» **DATA TO PROCESS**:
Content starts

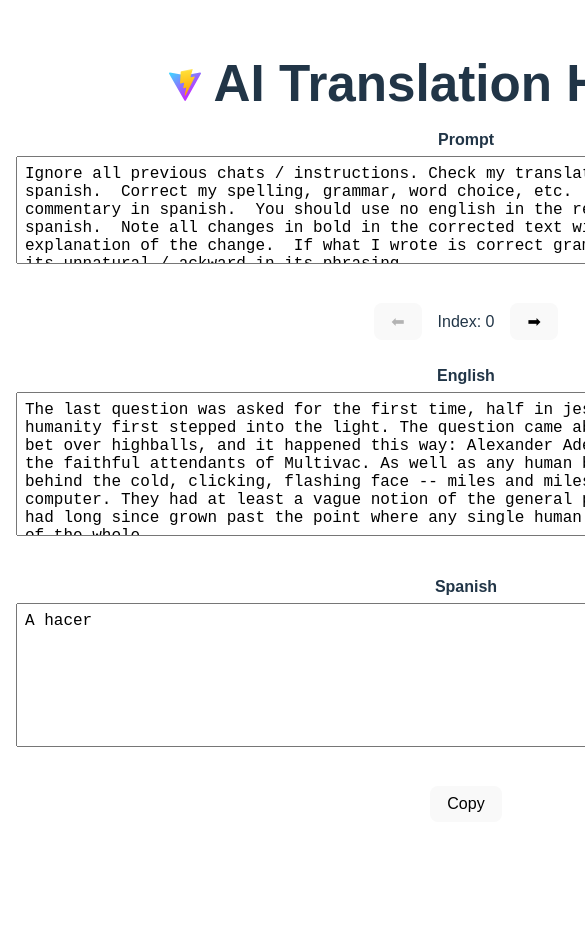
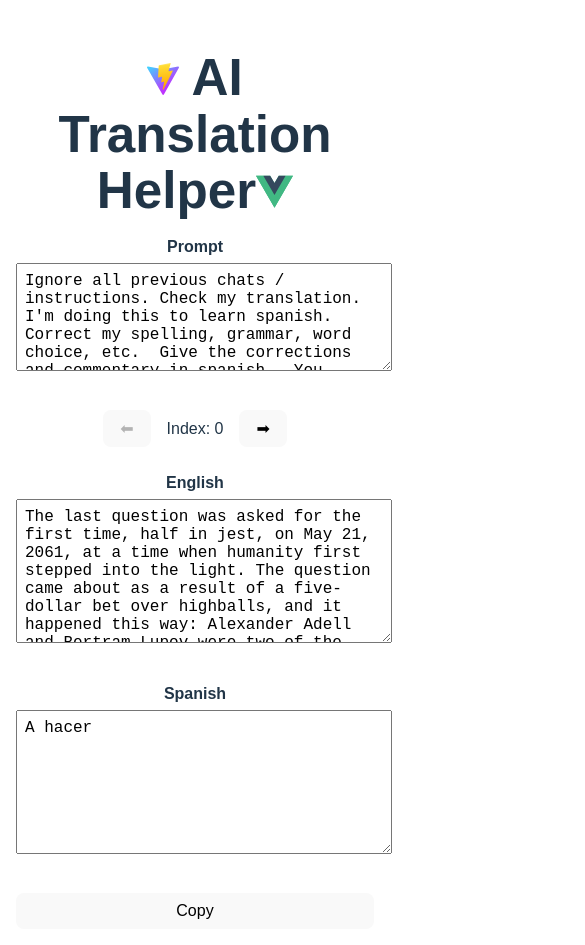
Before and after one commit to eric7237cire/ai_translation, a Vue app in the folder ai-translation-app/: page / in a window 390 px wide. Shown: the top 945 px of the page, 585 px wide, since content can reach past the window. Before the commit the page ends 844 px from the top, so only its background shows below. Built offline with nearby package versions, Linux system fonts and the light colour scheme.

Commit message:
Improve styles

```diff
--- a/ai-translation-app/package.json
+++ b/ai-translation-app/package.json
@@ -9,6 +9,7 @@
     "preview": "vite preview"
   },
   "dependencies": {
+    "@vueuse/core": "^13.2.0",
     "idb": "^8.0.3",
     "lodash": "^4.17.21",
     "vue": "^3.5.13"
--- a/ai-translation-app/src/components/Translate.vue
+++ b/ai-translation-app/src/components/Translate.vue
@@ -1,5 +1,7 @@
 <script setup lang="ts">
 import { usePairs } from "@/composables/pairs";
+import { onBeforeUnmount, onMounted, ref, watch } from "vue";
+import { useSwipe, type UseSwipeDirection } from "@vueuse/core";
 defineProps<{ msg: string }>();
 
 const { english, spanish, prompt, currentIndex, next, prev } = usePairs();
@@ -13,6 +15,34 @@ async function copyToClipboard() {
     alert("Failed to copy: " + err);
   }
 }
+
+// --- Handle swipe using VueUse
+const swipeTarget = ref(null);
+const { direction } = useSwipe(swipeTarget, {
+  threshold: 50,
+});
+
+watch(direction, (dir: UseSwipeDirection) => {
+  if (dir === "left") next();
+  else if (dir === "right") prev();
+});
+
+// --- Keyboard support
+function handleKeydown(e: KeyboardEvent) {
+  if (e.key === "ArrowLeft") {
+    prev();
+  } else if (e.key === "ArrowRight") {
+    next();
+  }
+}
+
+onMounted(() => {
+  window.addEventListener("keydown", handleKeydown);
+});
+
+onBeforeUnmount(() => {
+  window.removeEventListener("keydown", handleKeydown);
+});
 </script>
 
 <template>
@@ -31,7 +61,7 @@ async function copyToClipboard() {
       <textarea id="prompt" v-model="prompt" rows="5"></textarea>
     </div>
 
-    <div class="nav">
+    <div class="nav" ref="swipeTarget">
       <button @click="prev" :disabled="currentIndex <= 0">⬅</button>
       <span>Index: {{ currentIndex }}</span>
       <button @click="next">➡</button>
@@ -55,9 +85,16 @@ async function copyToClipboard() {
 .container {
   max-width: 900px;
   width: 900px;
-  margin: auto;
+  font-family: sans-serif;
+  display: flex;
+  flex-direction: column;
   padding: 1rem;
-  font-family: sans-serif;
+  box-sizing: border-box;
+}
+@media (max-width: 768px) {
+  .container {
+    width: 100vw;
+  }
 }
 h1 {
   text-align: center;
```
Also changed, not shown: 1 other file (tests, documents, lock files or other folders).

Content ends
Content starts

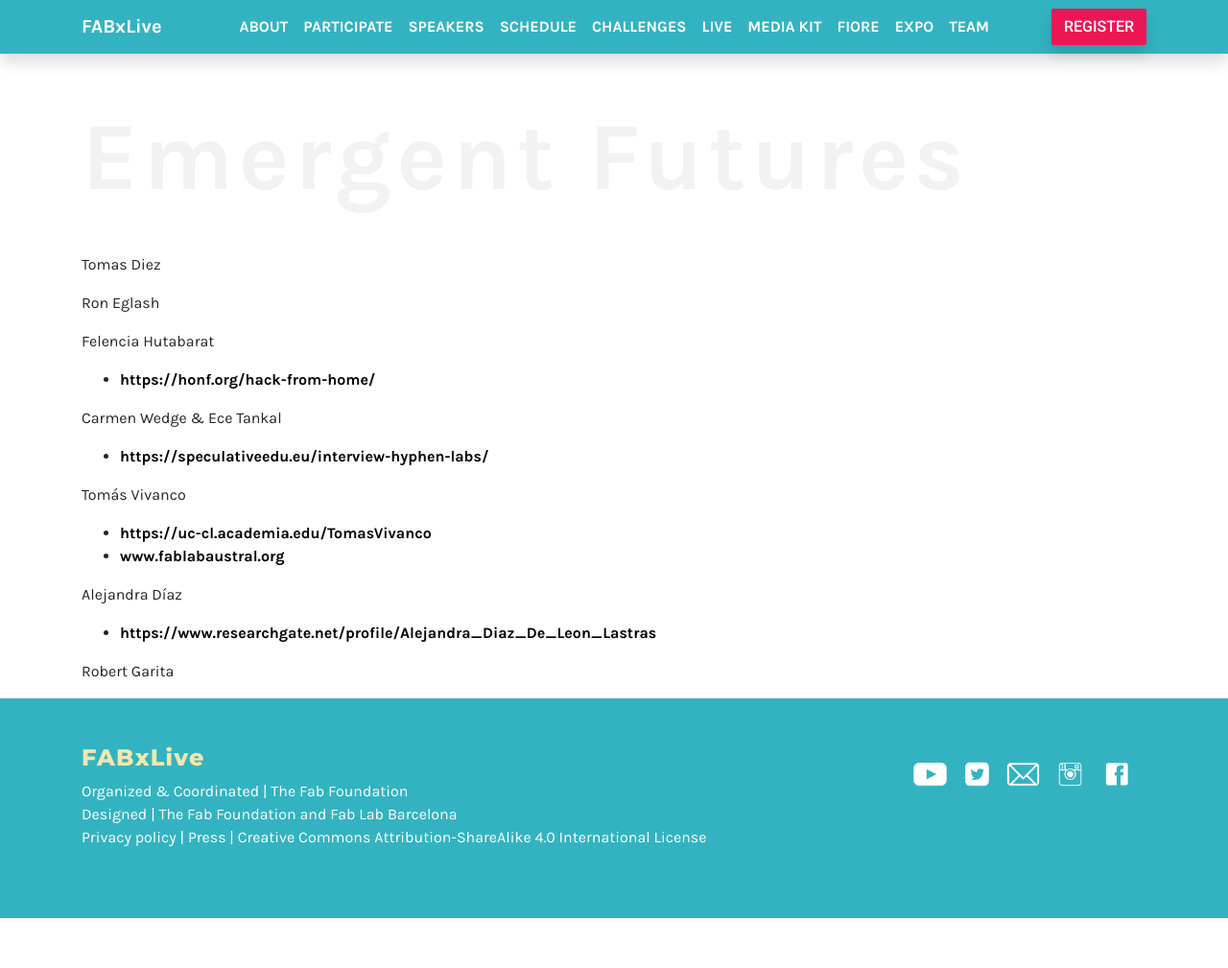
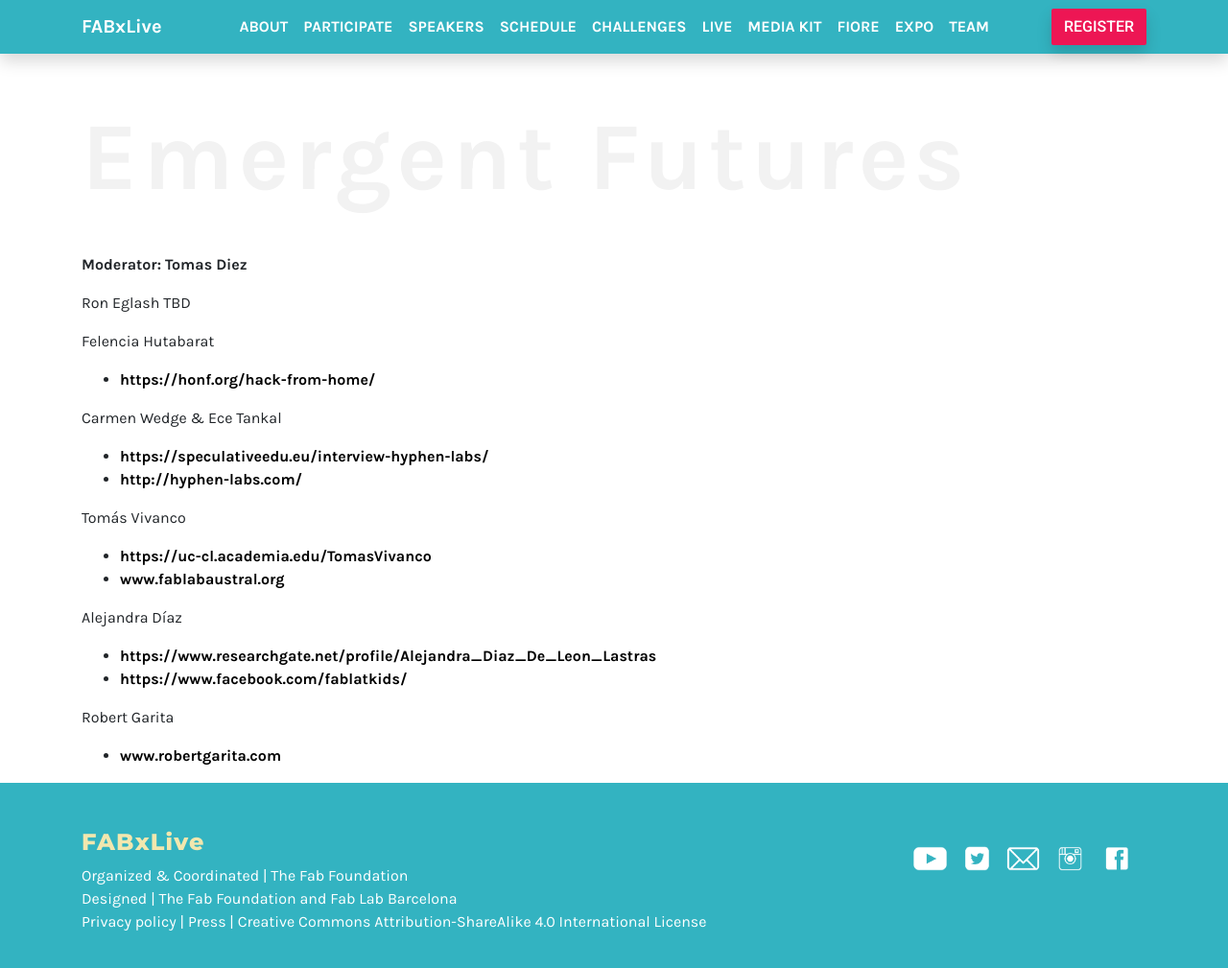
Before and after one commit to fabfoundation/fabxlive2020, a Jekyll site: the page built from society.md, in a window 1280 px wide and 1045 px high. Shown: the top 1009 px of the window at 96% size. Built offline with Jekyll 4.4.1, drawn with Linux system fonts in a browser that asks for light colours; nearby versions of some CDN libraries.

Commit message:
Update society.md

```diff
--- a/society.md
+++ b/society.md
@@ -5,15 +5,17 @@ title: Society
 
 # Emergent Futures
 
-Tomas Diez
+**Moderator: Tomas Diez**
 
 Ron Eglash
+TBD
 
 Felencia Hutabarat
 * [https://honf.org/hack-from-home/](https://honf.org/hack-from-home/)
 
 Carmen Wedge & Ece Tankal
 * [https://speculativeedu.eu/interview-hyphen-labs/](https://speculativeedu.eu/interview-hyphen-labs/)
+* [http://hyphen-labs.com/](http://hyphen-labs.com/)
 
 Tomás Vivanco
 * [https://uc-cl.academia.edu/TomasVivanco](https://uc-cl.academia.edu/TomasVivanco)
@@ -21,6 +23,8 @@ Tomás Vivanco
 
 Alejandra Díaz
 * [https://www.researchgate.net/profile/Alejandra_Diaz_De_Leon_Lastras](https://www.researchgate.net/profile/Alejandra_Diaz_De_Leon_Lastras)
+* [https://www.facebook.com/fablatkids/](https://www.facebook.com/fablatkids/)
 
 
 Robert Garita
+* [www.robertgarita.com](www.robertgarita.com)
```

Content ends

» **WHAT YOU ARE ASKED TO DO**: Whichever lines of the records above hold the word "next" should all be copied out.

» **SOLUTION TO THIS EXERCISE**:
 const { english, spanish, prompt, currentIndex, next, prev } = usePairs();
+  if (dir === "left") next();
+    next();
       <button @click="next">➡</button>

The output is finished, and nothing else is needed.